• What this task involves
Report only how many lines in the material contain "produces".

>>>

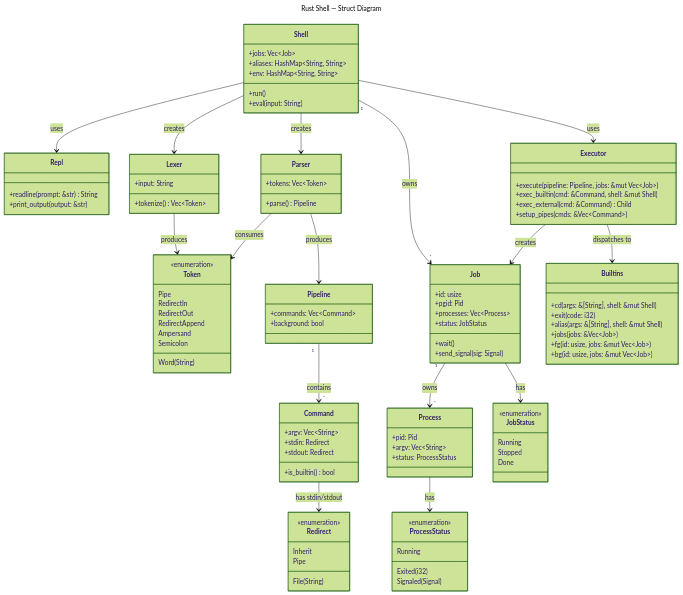
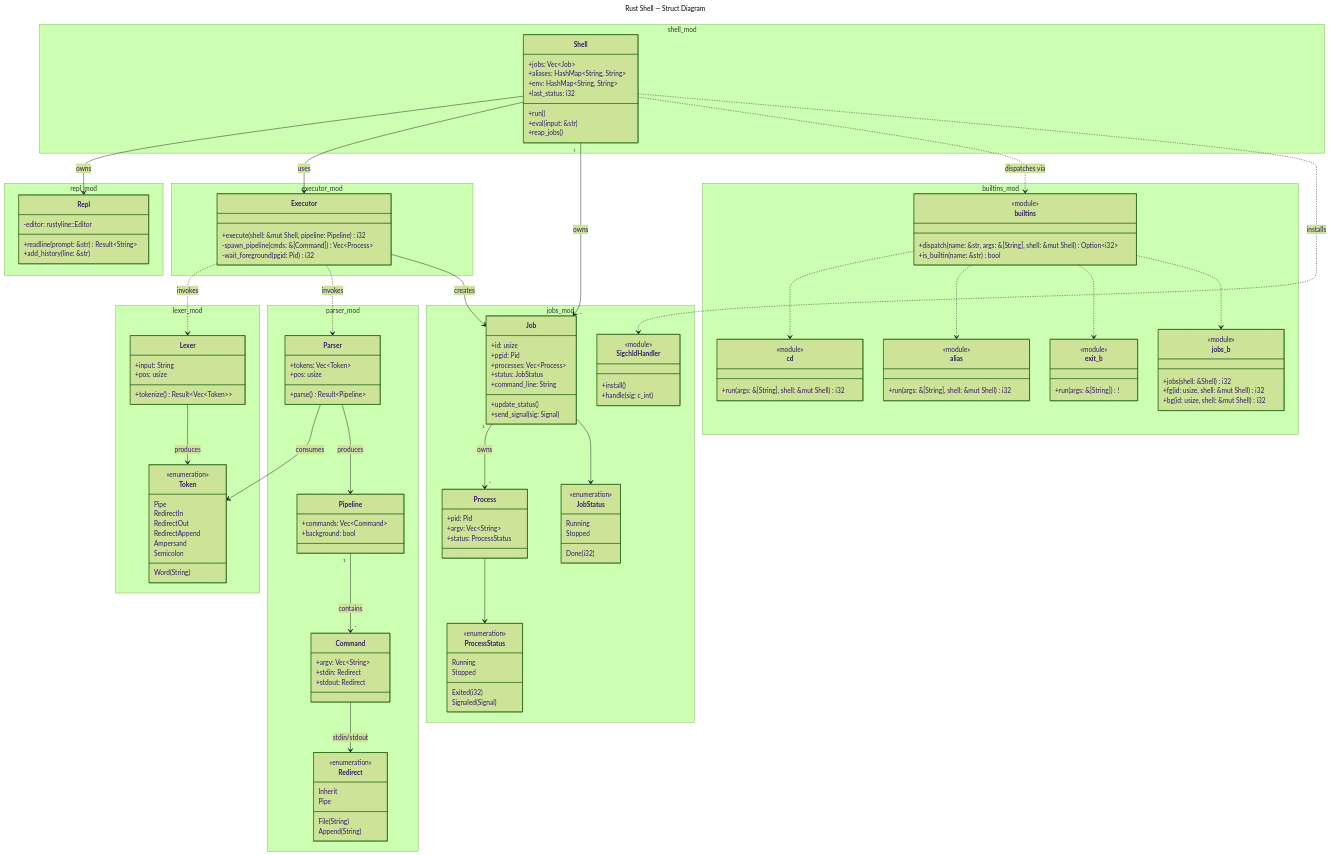
One commit to sailfact/rsh changed the diagram in Docs/shell_uml.mermaid. Above: the diagram before and after it, drawn with Mermaid (forest theme). The commit also changed 10 other files, not shown here.

```diff
--- a/Docs/shell_uml.mermaid
+++ b/Docs/shell_uml.mermaid
@@ -1,116 +1,170 @@
 ---
 title: Rust Shell — Struct Diagram
 ---
 classDiagram
-    class Shell {
-        +jobs: Vec~Job~
-        +aliases: HashMap~String, String~
-        +env: HashMap~String, String~
-        +run()
-        +eval(input: String)
+    namespace shell_mod {
+        class Shell {
+            +jobs: Vec~Job~
+            +aliases: HashMap~String, String~
+            +env: HashMap~String, String~
+            +last_status: i32
+            +run()
+            +eval(input: &str)
+            +reap_jobs()
+        }
     }
 
-    class Repl {
-        +readline(prompt: &str) String
-        +print_output(output: &str)
+    namespace repl_mod {
+        class Repl {
+            -editor: rustyline::Editor
+            +readline(prompt: &str) Result~String~
+            +add_history(line: &str)
+        }
     }
 
-    class Lexer {
-        +input: String
-        +tokenize() Vec~Token~
-    }
-    class Token {
-        <<enumeration>>
-        Word(String)
-        Pipe
-        RedirectIn
-        RedirectOut
-        RedirectAppend
-        Ampersand
-        Semicolon
+    namespace lexer_mod {
+        class Lexer {
+            +input: String
+            +pos: usize
+            +tokenize() Result~Vec~Token~~
+        }
+
+        class Token {
+            <<enumeration>>
+            Word(String)
+            Pipe
+            RedirectIn
+            RedirectOut
+            RedirectAppend
+            Ampersand
+            Semicolon
+        }
     }
 
-    class Parser {
-        +tokens: Vec~Token~
-        +parse() Pipeline
+    namespace parser_mod {
+        class Parser {
+            +tokens: Vec~Token~
+            +pos: usize
+            +parse() Result~Pipeline~
+        }
+
+        class Pipeline {
+            +commands: Vec~Command~
+            +background: bool
+        }
+
+        class Command {
+            +argv: Vec~String~
+            +stdin: Redirect
+            +stdout: Redirect
+        }
+
+        class Redirect {
+            <<enumeration>>
+            Inherit
+            File(String)
+            Append(String)
+            Pipe
+        }
     }
 
-    class Pipeline {
-        +commands: Vec~Command~
-        +background: bool
+    namespace executor_mod {
+        class Executor {
+            +execute(shell: &mut Shell, pipeline: Pipeline) i32
+            -spawn_pipeline(cmds: &[Command]) Vec~Process~
+            -wait_foreground(pgid: Pid) i32
+        }
     }
 
-    class Command {
-        +argv: Vec~String~
-        +stdin: Redirect
-        +stdout: Redirect
-        +is_builtin() bool
+    namespace jobs_mod {
+        class Job {
+            +id: usize
+            +pgid: Pid
+            +processes: Vec~Process~
+            +status: JobStatus
+            +command_line: String
+            +update_status()
+            +send_signal(sig: Signal)
+        }
+
+        class Process {
+            +pid: Pid
+            +argv: Vec~String~
+            +status: ProcessStatus
+        }
+
+        class JobStatus {
+            <<enumeration>>
+            Running
+            Stopped
+            Done(i32)
+        }
+
+        class ProcessStatus {
+            <<enumeration>>
+            Running
+            Exited(i32)
+            Signaled(Signal)
+            Stopped
+        }
+
+        class SigchldHandler {
+            <<module>>
+            +install()
+            +handle(sig: c_int)
+        }
     }
 
-    class Redirect {
-        <<enumeration>>
-        Inherit
-        File(String)
-        Pipe
+    namespace builtins_mod {
+        class builtins {
+            <<module>>
+            +dispatch(name: &str, args: &[String], shell: &mut Shell) Option~i32~
+            +is_builtin(name: &str) bool
+        }
+
+        class cd {
+            <<module>>
+            +run(args: &[String], shell: &mut Shell) i32
+        }
+
+        class alias {
+            <<module>>
+            +run(args: &[String], shell: &mut Shell) i32
+        }
+
+        class exit_b {
+            <<module>>
+            +run(args: &[String]) !
+        }
+
+        class jobs_b {
+            <<module>>
+            +jobs(shell: &Shell) i32
+            +fg(id: usize, shell: &mut Shell) i32
+            +bg(id: usize, shell: &mut Shell) i32
+        }
     }
 
-    class Executor {
-        +execute(pipeline: Pipeline, jobs: &mut Vec~Job~)
-        +exec_builtin(cmd: &Command, shell: &mut Shell)
-        +exec_external(cmd: &Command) Child
-        +setup_pipes(cmds: &Vec~Command~)
-    }
-
-    class Job {
-        +id: usize
-        +pgid: Pid
-        +processes: Vec~Process~
-        +status: JobStatus
-        +wait()
-        +send_signal(sig: Signal)
-    }
-
-    class Process {
-        +pid: Pid
-        +argv: Vec~String~
-        +status: ProcessStatus
-    }
-
-    class JobStatus {
-        <<enumeration>>
-        Running
-        Stopped
-        Done
-    }
-
-    class ProcessStatus {
-        <<enumeration>>
-        Running
-        Exited(i32)
-        Signaled(Signal)
-    }
-
-    class Builtins {
-        +cd(args: &[String], shell: &mut Shell)
-        +exit(code: i32)
-        +alias(args: &[String], shell: &mut Shell)
-        +jobs(jobs: &Vec~Job~)
-        +fg(id: usize, jobs: &mut Vec~Job~)
-        +bg(id: usize, jobs: &mut Vec~Job~)
-    }
-
-    Shell --> Repl : uses
-    Shell --> Lexer : creates
-    Shell --> Parser : creates
+    Shell --> Repl : owns
     Shell --> Executor : uses
     Shell "1" --> "*" Job : owns
+    Shell ..> builtins : dispatches via
+    Shell ..> SigchldHandler : installs
+
     Lexer --> Token : produces
     Parser --> Token : consumes
     Parser --> Pipeline : produces
     Pipeline "1" --> "*" Command : contains
-    Command --> Redirect : has stdin/stdout
+    Command --> Redirect : stdin/stdout
+
+    Executor ..> Lexer : invokes
+    Executor ..> Parser : invokes
     Executor --> Job : creates
-    Executor --> Builtins : dispatches to
     Job "1" --> "*" Process : owns
-    Job --> JobStatus : has
-    Process --> ProcessStatus : has
+    Job --> JobStatus
+    Process --> ProcessStatus
+
+    builtins ..> cd
+    builtins ..> alias
+    builtins ..> exit_b
+    builtins ..> jobs_b
```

<<<

• Answer to the problem
2